The ruling challenges the way lenders have traditionally foreclosed on properties -- without having all the paperwork in place at the time a home is seized. It affirms a 2009 lower court decision that invalidated foreclosures on two Springfield homes because the lenders did not hold clear titles to the properties at the time of the proceedings.
Cambridge attorney Paul Collier, who represented one of the homeowners in the case, said the supreme court ruling invalidates thousands of foreclosures, reverting ownership back to the homeowners who lost the homes, at least temporarily. In most cases, those property takings will have to be redone, further clogging an already bogged down foreclosure process than many real estate specialists say has contributed to the stagnant housing market.
"The banks and the investors are going to have to deal with those homeowners as to what happens to those properties," Collier said.
During the housing boom, millions of mortgages were packaged into bonds and sold to investors, a process that resulted in lengthy and tangled paper trails that can obscure ownership.

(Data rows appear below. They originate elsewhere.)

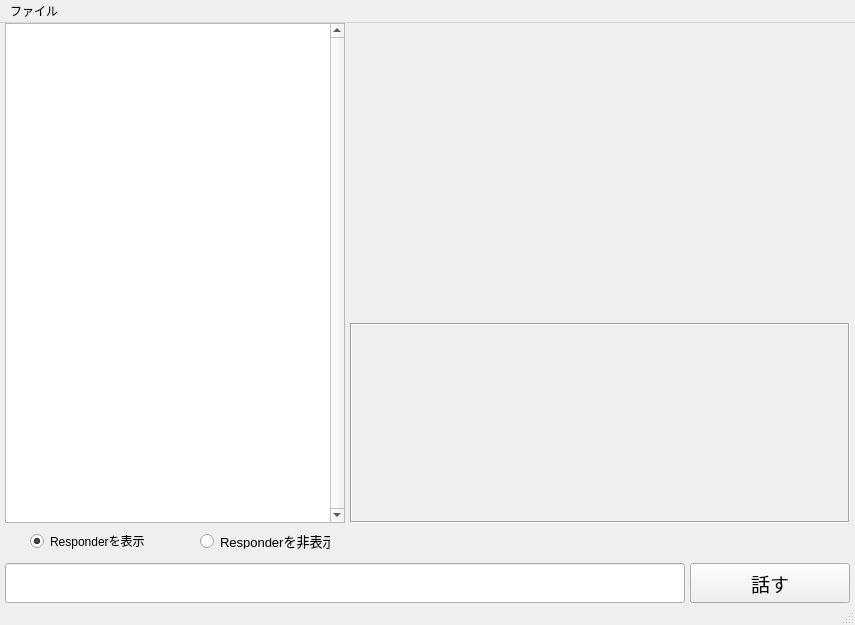
First picture: the form in qt_Pityna.ui, repository yuuki1293/Pityna, before the edit.
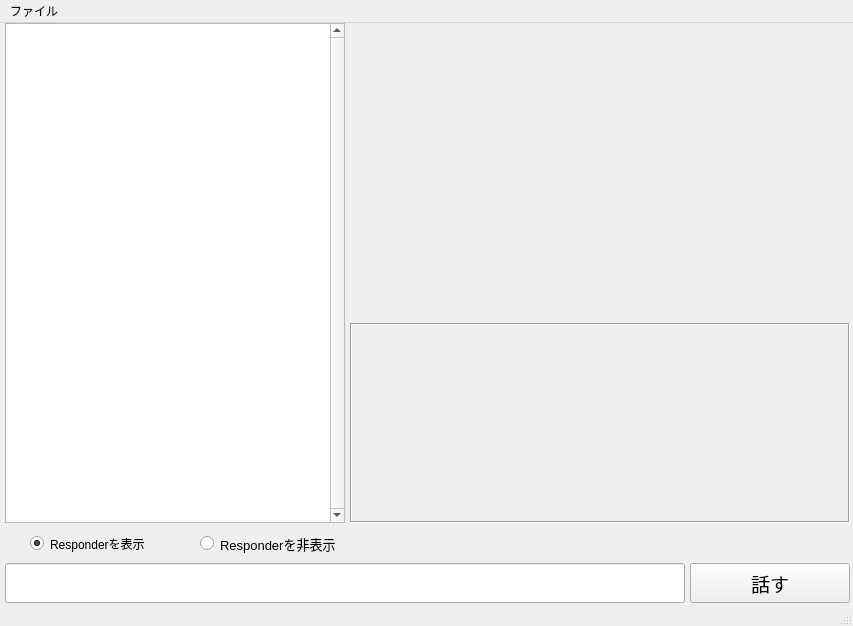
Second picture: the form after the edit. Icons and pictures are not drawn.

Commit message: 画面の比率を調整

The edit to the form file:
```diff
--- a/qt_Pityna.ui
+++ b/qt_Pityna.ui
@@ -6,8 +6,8 @@
    <rect>
     <x>0</x>
     <y>0</y>
-    <width>855</width>
-    <height>625</height>
+    <width>853</width>
+    <height>626</height>
    </rect>
   </property>
   <property name="windowTitle">
@@ -40,8 +40,8 @@
      <rect>
       <x>30</x>
       <y>510</y>
-      <width>130</width>
-      <height>16</height>
+      <width>150</width>
+      <height>21</height>
      </rect>
     </property>
     <property name="text">
@@ -56,8 +56,8 @@
      <rect>
       <x>200</x>
       <y>510</y>
-      <width>130</width>
-      <height>16</height>
+      <width>150</width>
+      <height>21</height>
      </rect>
     </property>
     <property name="font">
@@ -151,7 +151,7 @@
     <rect>
      <x>0</x>
      <y>0</y>
-     <width>855</width>
+     <width>853</width>
      <height>22</height>
     </rect>
    </property>
```
The commit also changes 2 other files.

Many lenders believed they could complete foreclosure transactions and later produce formal proof they held a mortgage. Today's ruling makes it clear that the practice will not be allowed in Massachusetts.
The decision will also have national implications at a time when lenders' foreclosure practices are being scrutinized by federal regulators and state attorneys general.